#### PROMPT
May I please have every record restated word for word, with the images left out?

#### MATERIAL FOR THIS TASK
● ● ●
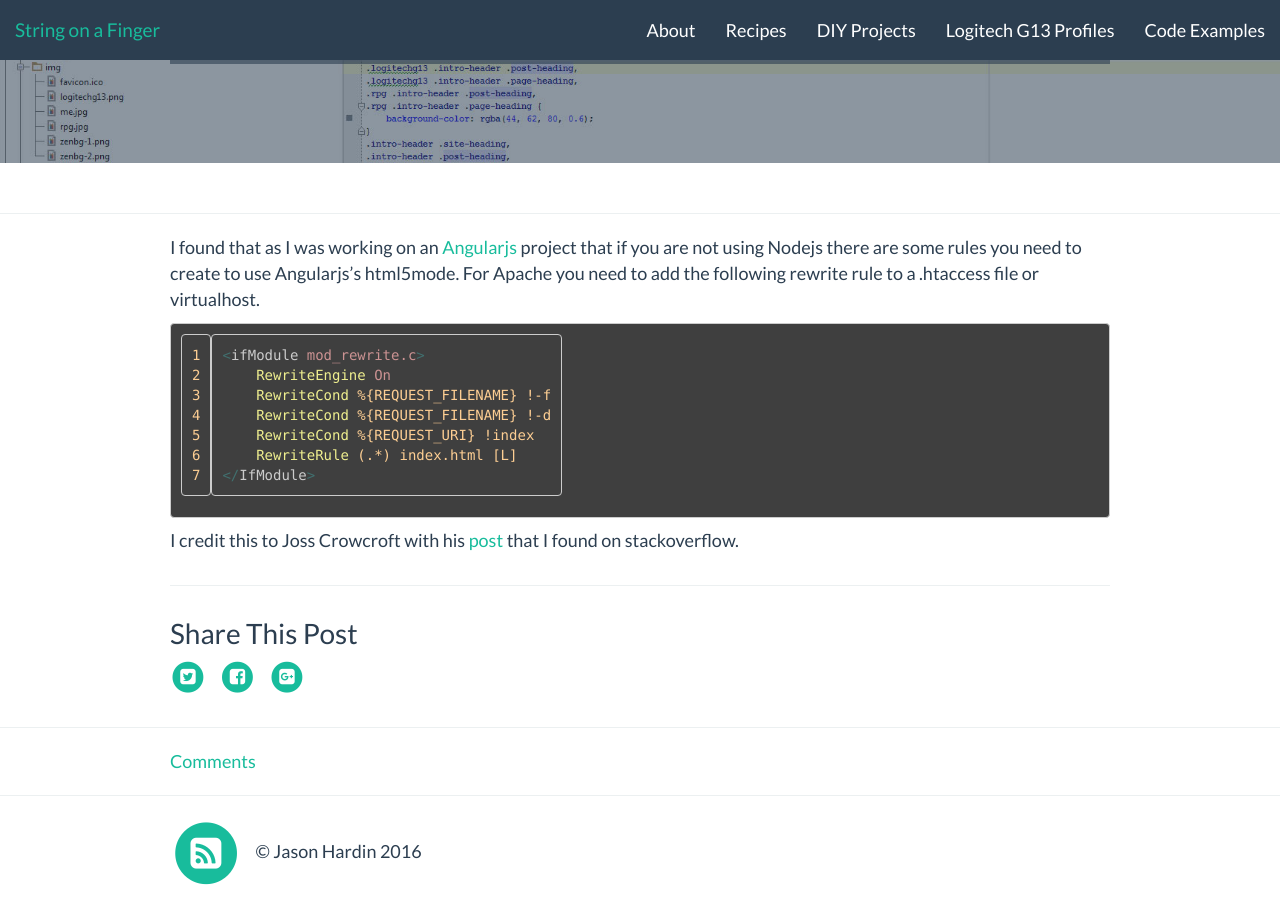
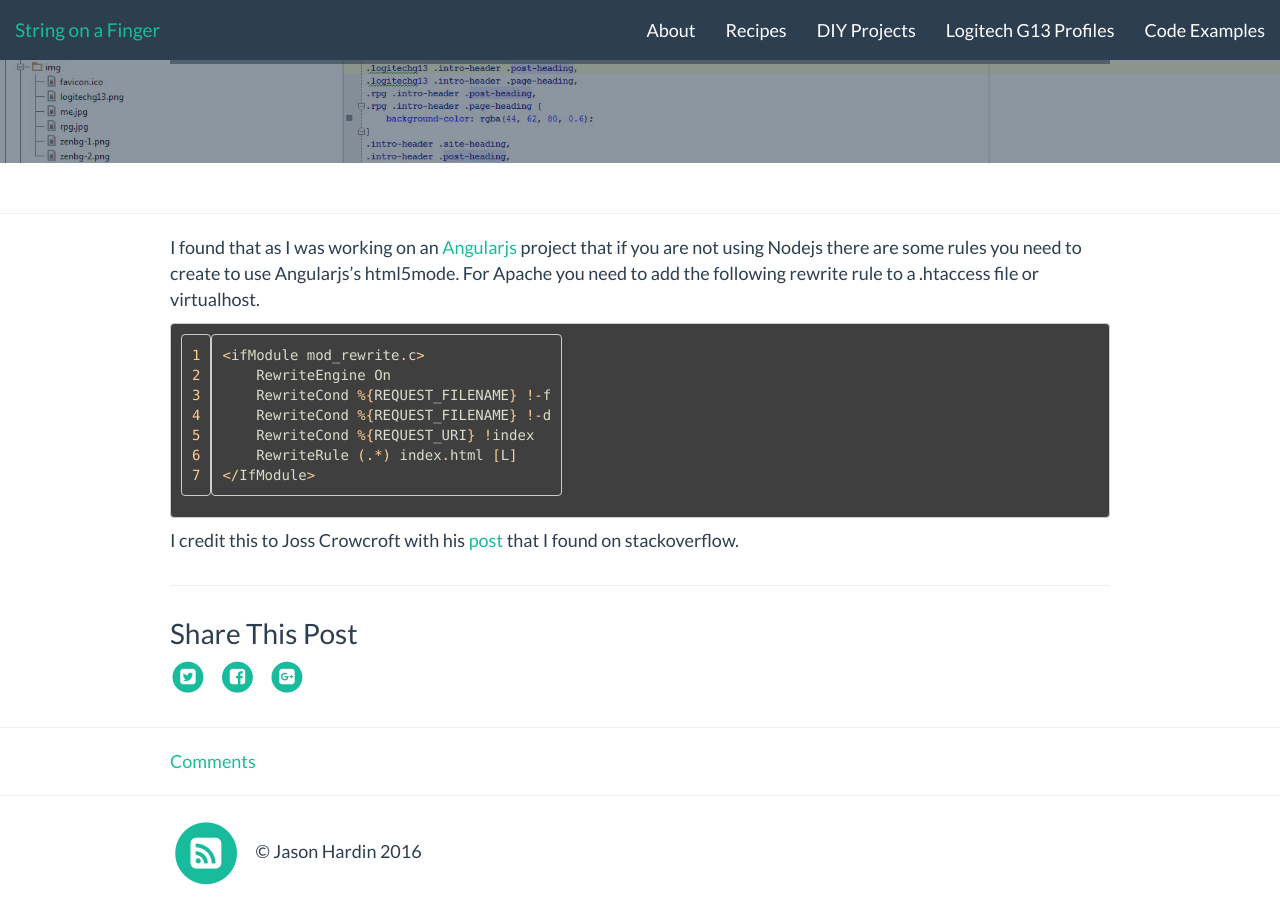
Before and after one commit to psychoph/psychoph.github.io, a Jekyll site: the page built from _posts/2014/2014-06-11-Angularjs-Apache-Rewrite-Rule-for-HTML5Mode.markdown, in a window 1280 px wide and 900 px high, scrolled down 282 px. Built offline with Jekyll 4.4.1, drawn with Linux system fonts in a browser that asks for light colours; nearby versions of some CDN libraries; comment, search, counter and statistics services are not loaded.

Commit message:
fixing apacheconf highlighting

```diff
--- a/_posts/2013/2013-01-18-create-ssl-certificate-for-apache.markdown
+++ b/_posts/2013/2013-01-18-create-ssl-certificate-for-apache.markdown
@@ -24,7 +24,7 @@ sudo openssl x509 -req -days 3650 -in pma.csr -signkey pma.key -out pma.crt
 
 Then my virtual host looks like:
 
-{% highlight ApacheConf linenos %}
+{% highlight conf linenos %}
 <VirtualHost *:80>
     ServerAdmin admin@localhost.com
     DocumentRoot "/var/www/baseapp_apm/app"
--- a/_posts/2014/2014-06-11-Angularjs-Apache-Rewrite-Rule-for-HTML5Mode.markdown
+++ b/_posts/2014/2014-06-11-Angularjs-Apache-Rewrite-Rule-for-HTML5Mode.markdown
@@ -15,7 +15,7 @@ redirect_from: "/Angularjs-Apache-Rewrite-Rule-for-HTML5Mode/"
 ---
 I found that as I was working on an [Angularjs](https://angularjs.org/) project that if you are not using Nodejs there are some rules you need to create to use Angularjs’s html5mode. For Apache you need to add the following rewrite rule to a .htaccess file or virtualhost.
 
-{% highlight apache linenos %}
+{% highlight conf linenos %}
 <ifModule mod_rewrite.c>
     RewriteEngine On
     RewriteCond %{REQUEST_FILENAME} !-f
```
● ● ●
#### EXERCISE ANSWER
Before and after one commit to psychoph/psychoph.github.io, a Jekyll site: the page built from _posts/2014/2014-06-11-Angularjs-Apache-Rewrite-Rule-for-HTML5Mode.markdown, in a window 1280 px wide and 900 px high, scrolled down 282 px. Built offline with Jekyll 4.4.1, drawn with Linux system fonts in a browser that asks for light colours; nearby versions of some CDN libraries; comment, search, counter and statistics services are not loaded.

Commit message:
fixing apacheconf highlighting

```diff
--- a/_posts/2013/2013-01-18-create-ssl-certificate-for-apache.markdown
+++ b/_posts/2013/2013-01-18-create-ssl-certificate-for-apache.markdown
@@ -24,7 +24,7 @@ sudo openssl x509 -req -days 3650 -in pma.csr -signkey pma.key -out pma.crt
 
 Then my virtual host looks like:
 
-{% highlight ApacheConf linenos %}
+{% highlight conf linenos %}
 <VirtualHost *:80>
     ServerAdmin admin@localhost.com
     DocumentRoot "/var/www/baseapp_apm/app"
--- a/_posts/2014/2014-06-11-Angularjs-Apache-Rewrite-Rule-for-HTML5Mode.markdown
+++ b/_posts/2014/2014-06-11-Angularjs-Apache-Rewrite-Rule-for-HTML5Mode.markdown
@@ -15,7 +15,7 @@ redirect_from: "/Angularjs-Apache-Rewrite-Rule-for-HTML5Mode/"
 ---
 I found that as I was working on an [Angularjs](https://angularjs.org/) project that if you are not using Nodejs there are some rules you need to create to use Angularjs’s html5mode. For Apache you need to add the following rewrite rule to a .htaccess file or virtualhost.
 
-{% highlight apache linenos %}
+{% highlight conf linenos %}
 <ifModule mod_rewrite.c>
     RewriteEngine On
     RewriteCond %{REQUEST_FILENAME} !-f
```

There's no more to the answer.